Two years ago, the tribals of Chhaya Paschim village in the district, about 300 kms from the state's capital Bhopal, were inspired to switch to organic farming by Mahesh Sharma, a social worker and local agriculture expert.
What makes their endeavor special is that they converted entirely barren land into a rich and fertile area by adopting water and soil conservation techniques.
"Once, this land was rocky and barren. Today, it has been converted into a multi-crop land after a lot of hard work," Sharma told HT.
Jhabua, which is a predominantly tribal district and has a high rate of illiteracy and poverty, boasts of 30 such villages where locals have taken to organic farming to grow vegetables, jowar, pulses and groundnut.
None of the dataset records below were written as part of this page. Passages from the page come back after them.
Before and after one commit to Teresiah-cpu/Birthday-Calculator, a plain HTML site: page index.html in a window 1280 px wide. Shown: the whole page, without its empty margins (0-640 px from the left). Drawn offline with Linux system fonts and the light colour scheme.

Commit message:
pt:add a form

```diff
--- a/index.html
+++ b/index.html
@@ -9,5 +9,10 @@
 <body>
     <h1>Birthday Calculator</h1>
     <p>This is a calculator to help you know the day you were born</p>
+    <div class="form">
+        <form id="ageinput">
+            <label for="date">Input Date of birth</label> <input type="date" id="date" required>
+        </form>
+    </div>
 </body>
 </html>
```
As per 2011 census, literacy rate in Jhabua is 44.45% as compared to 70.6% for Madhya Pradesh. The number of people living below the poverty line in Jhabua is estimated at nearly 40% as compared to 31.6% in Madhya Pradesh as per planning commission estimates in 2011-12.
Tribals at a pond they dug up after one month of labour. One of the tribals contributed land while all of them pooled resources to build the pond at a cost of about Rs 70,000. The water will be used for irrigating fields.
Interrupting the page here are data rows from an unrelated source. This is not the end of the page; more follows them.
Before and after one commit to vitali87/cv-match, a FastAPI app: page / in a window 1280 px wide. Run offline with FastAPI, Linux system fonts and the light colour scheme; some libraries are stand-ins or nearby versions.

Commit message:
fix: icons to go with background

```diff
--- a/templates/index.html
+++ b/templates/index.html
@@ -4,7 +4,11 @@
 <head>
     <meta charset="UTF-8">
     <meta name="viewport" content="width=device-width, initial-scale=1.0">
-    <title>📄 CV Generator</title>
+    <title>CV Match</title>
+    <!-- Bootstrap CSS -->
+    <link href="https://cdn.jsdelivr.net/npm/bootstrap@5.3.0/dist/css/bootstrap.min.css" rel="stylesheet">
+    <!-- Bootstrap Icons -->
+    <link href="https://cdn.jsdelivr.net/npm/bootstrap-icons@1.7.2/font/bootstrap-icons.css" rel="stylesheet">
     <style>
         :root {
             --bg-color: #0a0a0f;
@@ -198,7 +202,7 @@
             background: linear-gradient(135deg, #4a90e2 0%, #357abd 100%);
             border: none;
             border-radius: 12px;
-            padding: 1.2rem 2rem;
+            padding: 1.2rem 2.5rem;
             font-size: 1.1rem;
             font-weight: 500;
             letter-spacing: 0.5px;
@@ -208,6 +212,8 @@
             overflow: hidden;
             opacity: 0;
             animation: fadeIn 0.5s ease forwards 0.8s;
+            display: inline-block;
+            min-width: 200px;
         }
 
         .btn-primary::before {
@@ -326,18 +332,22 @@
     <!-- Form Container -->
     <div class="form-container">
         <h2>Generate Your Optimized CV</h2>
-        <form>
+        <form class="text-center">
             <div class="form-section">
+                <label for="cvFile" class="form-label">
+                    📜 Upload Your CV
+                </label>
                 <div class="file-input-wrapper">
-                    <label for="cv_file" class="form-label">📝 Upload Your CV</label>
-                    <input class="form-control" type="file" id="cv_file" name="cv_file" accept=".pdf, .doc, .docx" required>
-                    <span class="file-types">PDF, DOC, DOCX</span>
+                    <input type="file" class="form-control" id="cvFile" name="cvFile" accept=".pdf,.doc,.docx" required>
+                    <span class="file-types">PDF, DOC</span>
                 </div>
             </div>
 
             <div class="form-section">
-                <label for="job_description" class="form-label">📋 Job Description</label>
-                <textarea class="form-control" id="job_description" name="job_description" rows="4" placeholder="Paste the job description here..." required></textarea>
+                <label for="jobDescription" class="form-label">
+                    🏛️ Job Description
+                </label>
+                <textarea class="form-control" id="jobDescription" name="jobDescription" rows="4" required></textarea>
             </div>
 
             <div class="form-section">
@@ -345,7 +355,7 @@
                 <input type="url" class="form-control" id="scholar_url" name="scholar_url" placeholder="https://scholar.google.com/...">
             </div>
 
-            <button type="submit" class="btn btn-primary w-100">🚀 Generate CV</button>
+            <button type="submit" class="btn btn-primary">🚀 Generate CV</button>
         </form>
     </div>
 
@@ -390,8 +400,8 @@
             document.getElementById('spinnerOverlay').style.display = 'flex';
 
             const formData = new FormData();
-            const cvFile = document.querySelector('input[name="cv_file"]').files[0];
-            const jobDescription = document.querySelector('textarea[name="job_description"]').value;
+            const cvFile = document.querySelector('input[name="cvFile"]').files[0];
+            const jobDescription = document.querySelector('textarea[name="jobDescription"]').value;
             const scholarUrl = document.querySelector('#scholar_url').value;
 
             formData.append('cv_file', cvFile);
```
Organic farming has changed life of many tribals including 23-year-old Varsha, who tills her three-acre farm without using any fertilizers or pesticides.
"We grow a variety of cereals and vegetables partly for our own consumption and then sell the surplus in the weekly haat (makeshift market)," Vijendra, her husband, told HT. Organic farming has helped them to increase their income level as the input costs have come down. “Unlike many other farmers, we don’t have to take loans during the sowing period. We also earn good money by selling buffalo milk at a premium rate,” he said.
There are also stories of selfless acts which have further helped these villagers to build an organic future for themselves.
Sur Singh Meena, a 32-year-old Bhil, donated more than three acres of land for collective organic farming. He has also help dig up a pond on the land donated by a fellow tribal after grave water problem made life difficult for the farmers.
The average annual rainfall that the area receives is just 800 mm as against 1200 mm for Madhya Pradesh. Also, because of the hilly and rocky terrain of this region, most of the rainwater gets drained out leaving the area dry for seven to eight months in the year.
"The rains have been poor this year. The pond (which is partially filled) will be able to irrigate many fields in the village until March when the wheat crop will be ready for harvest," says Meena. Earlier, dedicated irrigation facility was a dream.
With water available, Sharma flaunts the fertile land, rich with vegetation as he talks about the unconventional farming method that helps preserve the soil nutrients without the use of any chemical inputs.
"We don't till the field as it leads to loss of organic matter, destroys soil microbes and also leads to soil erosion," he says.
Cow dung from cattle is mixed with soil teeming with earthworms to make vermi-compost. The leftover leaves and stems after harvest is crushed and mixed back into the soil at regular intervals to replenish it. And it has helped in improving soil nutrition quality.